**ASSIGNMENT**
No record may be omitted; give all of them again exactly.

● ● ● ● ●

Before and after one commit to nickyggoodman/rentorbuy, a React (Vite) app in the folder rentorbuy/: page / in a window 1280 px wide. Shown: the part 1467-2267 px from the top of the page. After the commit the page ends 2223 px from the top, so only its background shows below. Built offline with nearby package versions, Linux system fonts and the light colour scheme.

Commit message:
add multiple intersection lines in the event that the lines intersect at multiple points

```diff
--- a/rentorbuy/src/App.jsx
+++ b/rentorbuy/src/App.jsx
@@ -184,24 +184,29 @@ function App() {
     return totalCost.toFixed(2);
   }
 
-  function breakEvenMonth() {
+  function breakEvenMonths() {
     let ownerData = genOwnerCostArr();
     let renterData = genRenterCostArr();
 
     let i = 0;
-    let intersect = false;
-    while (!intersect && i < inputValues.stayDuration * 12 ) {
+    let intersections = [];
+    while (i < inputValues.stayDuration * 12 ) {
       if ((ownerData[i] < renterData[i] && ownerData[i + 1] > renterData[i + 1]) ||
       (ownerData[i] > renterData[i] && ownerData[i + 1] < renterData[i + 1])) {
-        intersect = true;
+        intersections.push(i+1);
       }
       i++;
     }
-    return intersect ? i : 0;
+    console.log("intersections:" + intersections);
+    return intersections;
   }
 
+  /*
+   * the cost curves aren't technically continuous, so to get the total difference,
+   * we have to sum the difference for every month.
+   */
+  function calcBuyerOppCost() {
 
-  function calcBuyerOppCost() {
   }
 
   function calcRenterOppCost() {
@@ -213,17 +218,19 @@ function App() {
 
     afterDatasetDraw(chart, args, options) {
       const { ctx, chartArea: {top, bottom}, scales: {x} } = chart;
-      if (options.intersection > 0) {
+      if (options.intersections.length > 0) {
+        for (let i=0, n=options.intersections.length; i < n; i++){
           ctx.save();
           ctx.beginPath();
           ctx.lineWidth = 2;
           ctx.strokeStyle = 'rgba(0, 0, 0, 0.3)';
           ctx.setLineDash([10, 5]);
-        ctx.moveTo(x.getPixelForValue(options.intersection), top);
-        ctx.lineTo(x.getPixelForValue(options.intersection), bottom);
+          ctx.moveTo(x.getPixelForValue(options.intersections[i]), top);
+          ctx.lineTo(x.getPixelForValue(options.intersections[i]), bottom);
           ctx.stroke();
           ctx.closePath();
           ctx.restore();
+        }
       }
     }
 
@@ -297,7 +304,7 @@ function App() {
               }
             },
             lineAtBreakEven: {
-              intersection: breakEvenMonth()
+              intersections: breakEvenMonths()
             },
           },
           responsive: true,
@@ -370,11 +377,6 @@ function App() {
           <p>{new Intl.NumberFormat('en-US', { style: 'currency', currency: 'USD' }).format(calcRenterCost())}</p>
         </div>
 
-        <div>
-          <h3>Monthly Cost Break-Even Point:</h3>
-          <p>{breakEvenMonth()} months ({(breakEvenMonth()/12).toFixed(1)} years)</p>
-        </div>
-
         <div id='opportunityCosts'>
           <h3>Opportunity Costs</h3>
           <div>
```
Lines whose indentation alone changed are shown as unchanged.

● ● ● ● ●

**ANSWER SECTION**
Before and after one commit to nickyggoodman/rentorbuy, a React (Vite) app in the folder rentorbuy/: page / in a window 1280 px wide. Shown: the part 1467-2267 px from the top of the page. After the commit the page ends 2223 px from the top, so only its background shows below. Built offline with nearby package versions, Linux system fonts and the light colour scheme.

Commit message:
add multiple intersection lines in the event that the lines intersect at multiple points

```diff
--- a/rentorbuy/src/App.jsx
+++ b/rentorbuy/src/App.jsx
@@ -184,24 +184,29 @@ function App() {
     return totalCost.toFixed(2);
   }
 
-  function breakEvenMonth() {
+  function breakEvenMonths() {
     let ownerData = genOwnerCostArr();
     let renterData = genRenterCostArr();
 
     let i = 0;
-    let intersect = false;
-    while (!intersect && i < inputValues.stayDuration * 12 ) {
+    let intersections = [];
+    while (i < inputValues.stayDuration * 12 ) {
       if ((ownerData[i] < renterData[i] && ownerData[i + 1] > renterData[i + 1]) ||
       (ownerData[i] > renterData[i] && ownerData[i + 1] < renterData[i + 1])) {
-        intersect = true;
+        intersections.push(i+1);
       }
       i++;
     }
-    return intersect ? i : 0;
+    console.log("intersections:" + intersections);
+    return intersections;
   }
 
+  /*
+   * the cost curves aren't technically continuous, so to get the total difference,
+   * we have to sum the difference for every month.
+   */
+  function calcBuyerOppCost() {
 
-  function calcBuyerOppCost() {
   }
 
   function calcRenterOppCost() {
@@ -213,17 +218,19 @@ function App() {
 
     afterDatasetDraw(chart, args, options) {
       const { ctx, chartArea: {top, bottom}, scales: {x} } = chart;
-      if (options.intersection > 0) {
+      if (options.intersections.length > 0) {
+        for (let i=0, n=options.intersections.length; i < n; i++){
           ctx.save();
           ctx.beginPath();
           ctx.lineWidth = 2;
           ctx.strokeStyle = 'rgba(0, 0, 0, 0.3)';
           ctx.setLineDash([10, 5]);
-        ctx.moveTo(x.getPixelForValue(options.intersection), top);
-        ctx.lineTo(x.getPixelForValue(options.intersection), bottom);
+          ctx.moveTo(x.getPixelForValue(options.intersections[i]), top);
+          ctx.lineTo(x.getPixelForValue(options.intersections[i]), bottom);
           ctx.stroke();
           ctx.closePath();
           ctx.restore();
+        }
       }
     }
 
@@ -297,7 +304,7 @@ function App() {
               }
             },
             lineAtBreakEven: {
-              intersection: breakEvenMonth()
+              intersections: breakEvenMonths()
             },
           },
           responsive: true,
@@ -370,11 +377,6 @@ function App() {
           <p>{new Intl.NumberFormat('en-US', { style: 'currency', currency: 'USD' }).format(calcRenterCost())}</p>
         </div>
 
-        <div>
-          <h3>Monthly Cost Break-Even Point:</h3>
-          <p>{breakEvenMonth()} months ({(breakEvenMonth()/12).toFixed(1)} years)</p>
-        </div>
-
         <div id='opportunityCosts'>
           <h3>Opportunity Costs</h3>
           <div>
```
Lines whose indentation alone changed are shown as unchanged.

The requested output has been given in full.